= What you need to do =
Look for "shown" in each line of the entries, and return the matching lines.

[Provided data — start]

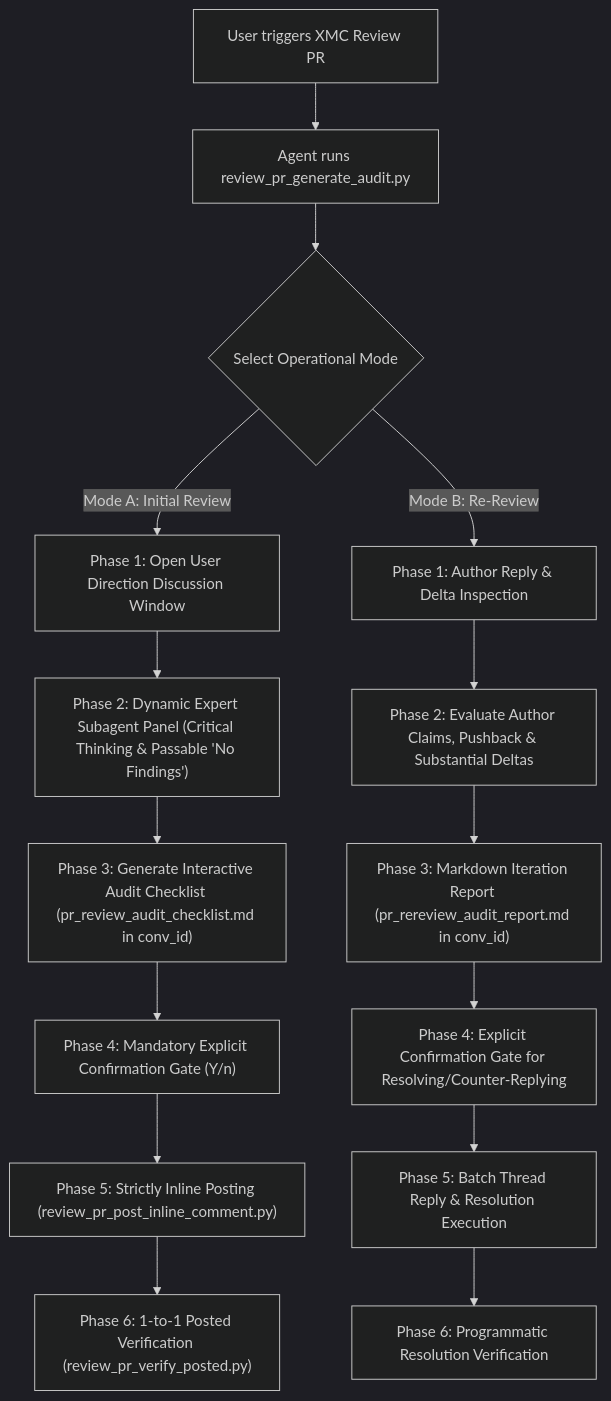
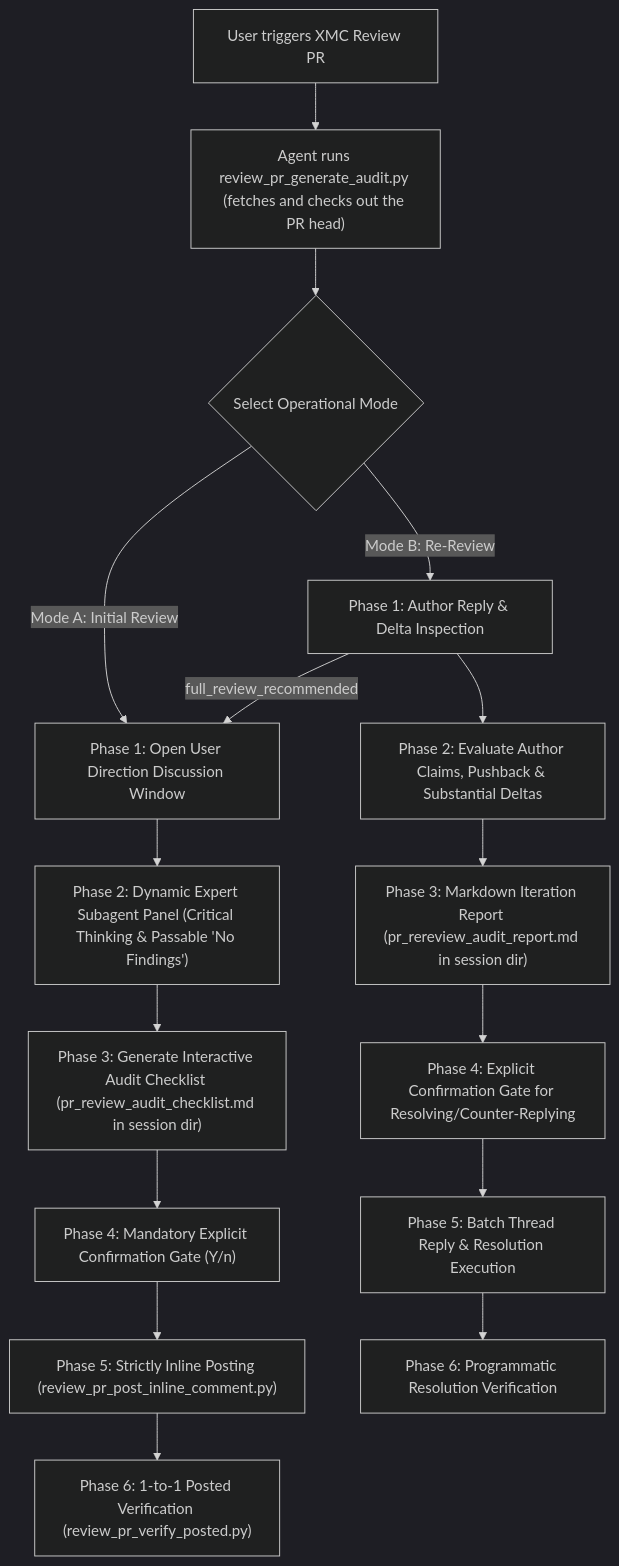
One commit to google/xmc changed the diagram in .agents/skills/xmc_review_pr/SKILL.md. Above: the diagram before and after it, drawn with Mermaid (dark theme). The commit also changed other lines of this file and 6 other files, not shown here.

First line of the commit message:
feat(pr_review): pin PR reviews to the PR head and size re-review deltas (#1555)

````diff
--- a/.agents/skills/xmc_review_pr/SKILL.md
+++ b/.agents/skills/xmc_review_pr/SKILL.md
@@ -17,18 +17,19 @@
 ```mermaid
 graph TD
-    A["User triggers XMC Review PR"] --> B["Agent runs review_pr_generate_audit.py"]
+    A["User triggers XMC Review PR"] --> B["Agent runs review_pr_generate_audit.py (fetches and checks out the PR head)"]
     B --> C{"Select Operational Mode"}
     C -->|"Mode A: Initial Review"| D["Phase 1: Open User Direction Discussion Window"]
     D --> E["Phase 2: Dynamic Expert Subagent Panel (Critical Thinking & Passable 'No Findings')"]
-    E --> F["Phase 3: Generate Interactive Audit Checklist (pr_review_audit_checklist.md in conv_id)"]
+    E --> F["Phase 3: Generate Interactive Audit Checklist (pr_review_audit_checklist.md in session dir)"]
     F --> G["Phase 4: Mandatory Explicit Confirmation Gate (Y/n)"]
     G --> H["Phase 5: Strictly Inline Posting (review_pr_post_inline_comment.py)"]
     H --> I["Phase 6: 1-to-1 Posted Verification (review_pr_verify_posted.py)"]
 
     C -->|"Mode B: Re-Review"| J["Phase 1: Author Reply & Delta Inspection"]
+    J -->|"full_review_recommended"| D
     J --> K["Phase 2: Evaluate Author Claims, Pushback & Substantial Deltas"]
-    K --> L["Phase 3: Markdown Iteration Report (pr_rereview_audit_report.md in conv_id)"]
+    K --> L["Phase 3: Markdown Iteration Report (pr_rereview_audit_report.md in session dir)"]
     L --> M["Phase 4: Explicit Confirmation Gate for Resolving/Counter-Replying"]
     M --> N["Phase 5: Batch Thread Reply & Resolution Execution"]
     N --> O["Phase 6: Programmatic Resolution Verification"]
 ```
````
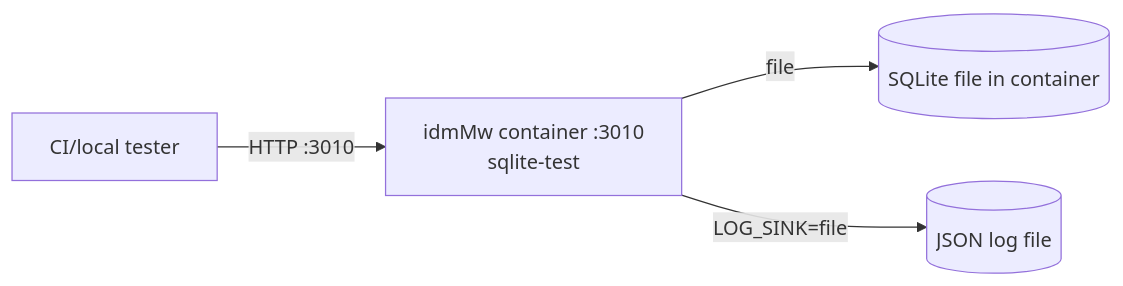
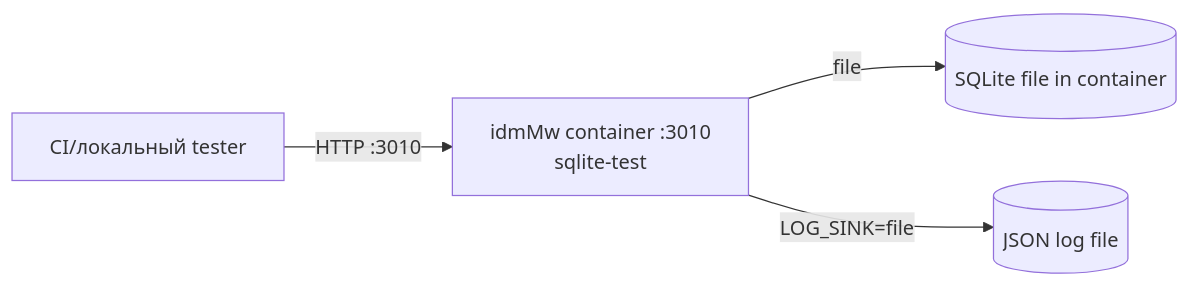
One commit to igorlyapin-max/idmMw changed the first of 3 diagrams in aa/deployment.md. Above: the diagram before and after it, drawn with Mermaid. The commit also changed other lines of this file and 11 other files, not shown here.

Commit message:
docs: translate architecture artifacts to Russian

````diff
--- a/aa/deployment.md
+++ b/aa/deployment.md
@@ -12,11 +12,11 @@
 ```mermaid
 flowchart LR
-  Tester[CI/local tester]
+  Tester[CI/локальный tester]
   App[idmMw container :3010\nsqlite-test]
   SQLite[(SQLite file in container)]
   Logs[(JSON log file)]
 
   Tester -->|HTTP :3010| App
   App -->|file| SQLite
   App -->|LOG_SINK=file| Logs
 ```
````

[Provided data — finish]

= Your response =
One commit to google/xmc changed the diagram in .agents/skills/xmc_review_pr/SKILL.md. Above: the diagram before and after it, drawn with Mermaid (dark theme). The commit also changed other lines of this file and 6 other files, not shown here.
One commit to igorlyapin-max/idmMw changed the first of 3 diagrams in aa/deployment.md. Above: the diagram before and after it, drawn with Mermaid. The commit also changed other lines of this file and 11 other files, not shown here.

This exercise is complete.